[Detected change data]
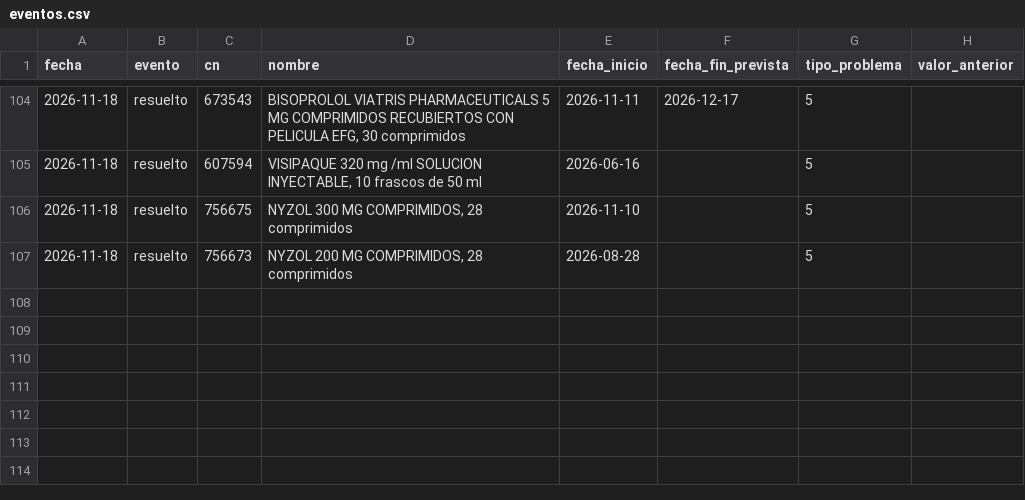
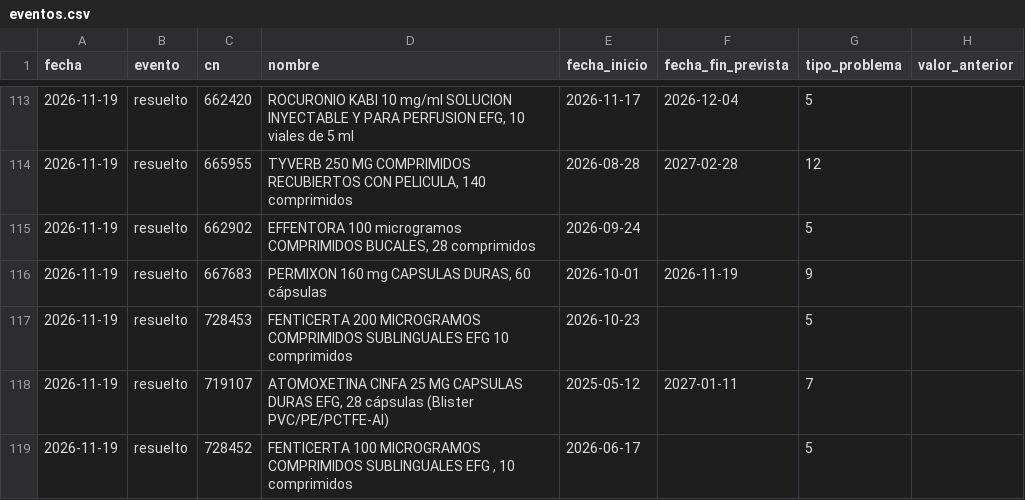
Before and after one commit to nataliaarrabal/Desabastecimiento-Stock, a CSV file: datos_limpios/eventos.csv, drawn as a sheet; only a part is shown, gaps mark what is left out; the diff covers the shown part only.

```diff
--- a/datos_limpios/eventos.csv
+++ b/datos_limpios/eventos.csv
@@ -104,4 +113,7 @@
-2026-11-18,resuelto,673543,"BISOPROLOL VIATRIS PHARMACEUTICALS 5 MG COMPRIMIDOS RECUBIERTOS CON PELICULA EFG, 30 comprimidos",2026-11-11,2026-12-17,5,
-2026-11-18,resuelto,607594,"VISIPAQUE 320 mg /ml SOLUCION INYECTABLE, 10 frascos de 50 ml",2026-06-16,,5,
-2026-11-18,resuelto,756675,"NYZOL 300 MG COMPRIMIDOS, 28 comprimidos",2026-11-10,,5,
-2026-11-18,resuelto,756673,"NYZOL 200 MG COMPRIMIDOS, 28 comprimidos",2026-08-28,,5,
+2026-11-19,resuelto,662420,"ROCURONIO KABI 10 mg/ml SOLUCION INYECTABLE Y PARA PERFUSION EFG, 10 viales de 5 ml",2026-11-17,2026-12-04,5,
+2026-11-19,resuelto,665955,"TYVERB 250 MG COMPRIMIDOS RECUBIERTOS CON PELICULA, 140 comprimidos",2026-08-28,2027-02-28,12,
+2026-11-19,resuelto,662902,"EFFENTORA 100 microgramos COMPRIMIDOS BUCALES, 28 comprimidos",2026-09-24,,5,
+2026-11-19,resuelto,667683,"PERMIXON 160 mg CAPSULAS DURAS, 60 cápsulas",2026-10-01,2026-11-19,9,
+2026-11-19,resuelto,728453,FENTICERTA 200 MICROGRAMOS COMPRIMIDOS SUBLINGUALES EFG  10 comprimidos,2026-10-23,,5,
+2026-11-19,resuelto,719107,"ATOMOXETINA CINFA 25 MG CAPSULAS DURAS EFG, 28 cápsulas (Blister PVC/PE/PCTFE-Al)",2025-05-12,2027-01-11,7,
+2026-11-19,resuelto,728452,"FENTICERTA 100 MICROGRAMOS COMPRIMIDOS SUBLINGUALES EFG , 10 comprimidos",2026-06-17,,5,
```
Also changed, not shown: 9 added rows and 70 moved rows elsewhere in this file, datos_limpios/alternativas_resumen.csv, datos_limpios/historico_episodios.csv, 5 other files.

Assignment
Where does "eventos" appear in the records above? Copy every line that has it.

Answer area
Before and after one commit to nataliaarrabal/Desabastecimiento-Stock, a CSV file: datos_limpios/eventos.csv, drawn as a sheet; only a part is shown, gaps mark what is left out; the diff covers the shown part only.
--- a/datos_limpios/eventos.csv
+++ b/datos_limpios/eventos.csv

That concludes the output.